- Opening Delimiter -
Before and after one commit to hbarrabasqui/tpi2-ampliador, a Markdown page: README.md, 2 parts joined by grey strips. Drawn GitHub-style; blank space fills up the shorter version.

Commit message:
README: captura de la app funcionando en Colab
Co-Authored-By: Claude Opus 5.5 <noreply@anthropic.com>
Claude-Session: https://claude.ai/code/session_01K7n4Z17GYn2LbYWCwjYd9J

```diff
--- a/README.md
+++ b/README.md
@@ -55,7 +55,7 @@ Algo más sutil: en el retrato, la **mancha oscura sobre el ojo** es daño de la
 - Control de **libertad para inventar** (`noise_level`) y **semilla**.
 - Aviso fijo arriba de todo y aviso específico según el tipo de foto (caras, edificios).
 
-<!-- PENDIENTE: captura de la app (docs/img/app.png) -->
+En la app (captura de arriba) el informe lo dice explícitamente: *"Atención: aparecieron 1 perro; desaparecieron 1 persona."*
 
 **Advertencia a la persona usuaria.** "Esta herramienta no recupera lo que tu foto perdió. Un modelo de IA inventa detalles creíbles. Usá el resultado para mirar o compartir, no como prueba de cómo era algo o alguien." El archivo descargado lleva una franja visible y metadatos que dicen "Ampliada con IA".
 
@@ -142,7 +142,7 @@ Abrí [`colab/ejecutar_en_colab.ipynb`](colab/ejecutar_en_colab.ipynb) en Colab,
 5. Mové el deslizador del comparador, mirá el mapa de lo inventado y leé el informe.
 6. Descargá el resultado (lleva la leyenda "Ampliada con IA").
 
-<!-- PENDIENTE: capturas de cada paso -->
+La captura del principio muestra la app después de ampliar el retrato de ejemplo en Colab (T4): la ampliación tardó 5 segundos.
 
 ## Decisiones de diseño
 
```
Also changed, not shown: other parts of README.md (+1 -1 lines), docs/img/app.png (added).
- Closing Delimiter -
- Opening Delimiter -
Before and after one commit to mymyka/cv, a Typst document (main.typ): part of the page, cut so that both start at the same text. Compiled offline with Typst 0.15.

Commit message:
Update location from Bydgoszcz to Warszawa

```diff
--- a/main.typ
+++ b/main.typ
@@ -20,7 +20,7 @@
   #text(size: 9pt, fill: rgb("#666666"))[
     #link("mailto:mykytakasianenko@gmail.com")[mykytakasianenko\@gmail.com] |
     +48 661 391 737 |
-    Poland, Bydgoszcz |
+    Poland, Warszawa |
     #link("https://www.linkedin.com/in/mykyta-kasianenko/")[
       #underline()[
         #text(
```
- Closing Delimiter -
- Opening Delimiter -
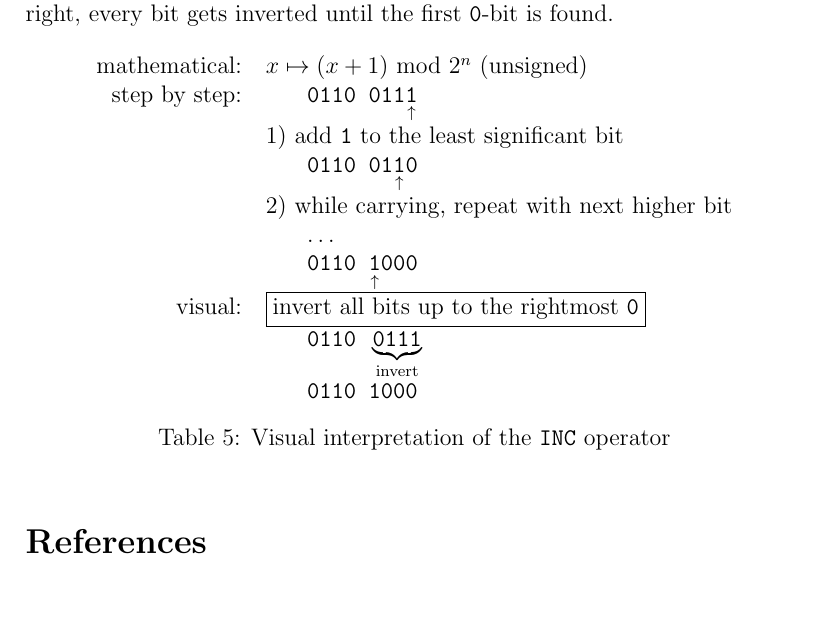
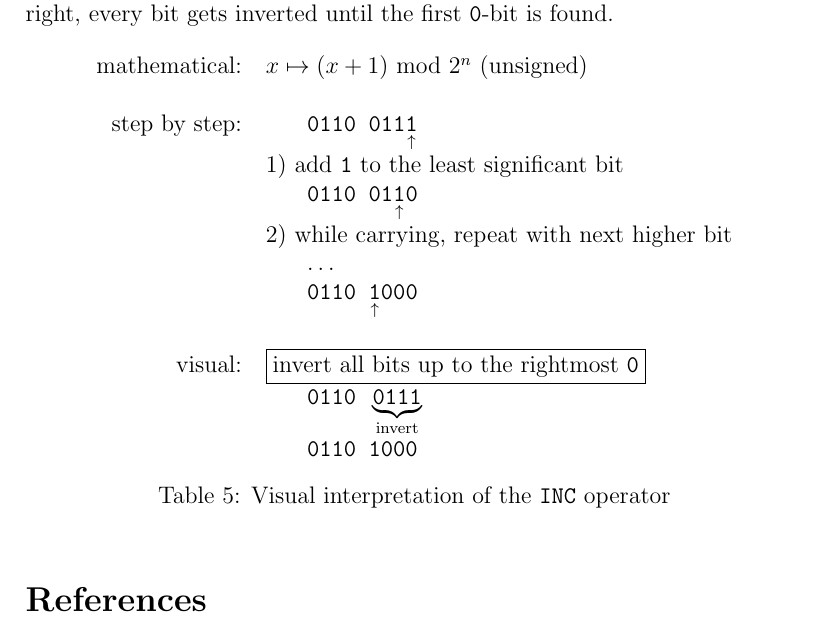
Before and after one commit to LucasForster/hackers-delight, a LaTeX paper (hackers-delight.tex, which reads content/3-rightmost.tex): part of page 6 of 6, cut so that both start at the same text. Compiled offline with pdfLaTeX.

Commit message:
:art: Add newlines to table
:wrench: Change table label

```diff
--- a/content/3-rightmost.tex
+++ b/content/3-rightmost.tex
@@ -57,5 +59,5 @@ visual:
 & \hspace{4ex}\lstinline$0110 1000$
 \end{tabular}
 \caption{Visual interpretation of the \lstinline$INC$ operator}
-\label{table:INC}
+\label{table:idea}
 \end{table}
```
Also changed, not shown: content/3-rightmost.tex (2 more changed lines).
- Closing Delimiter -
*Required action*
Report only the number of lines in the records that include the word "same".

*Written reply*
2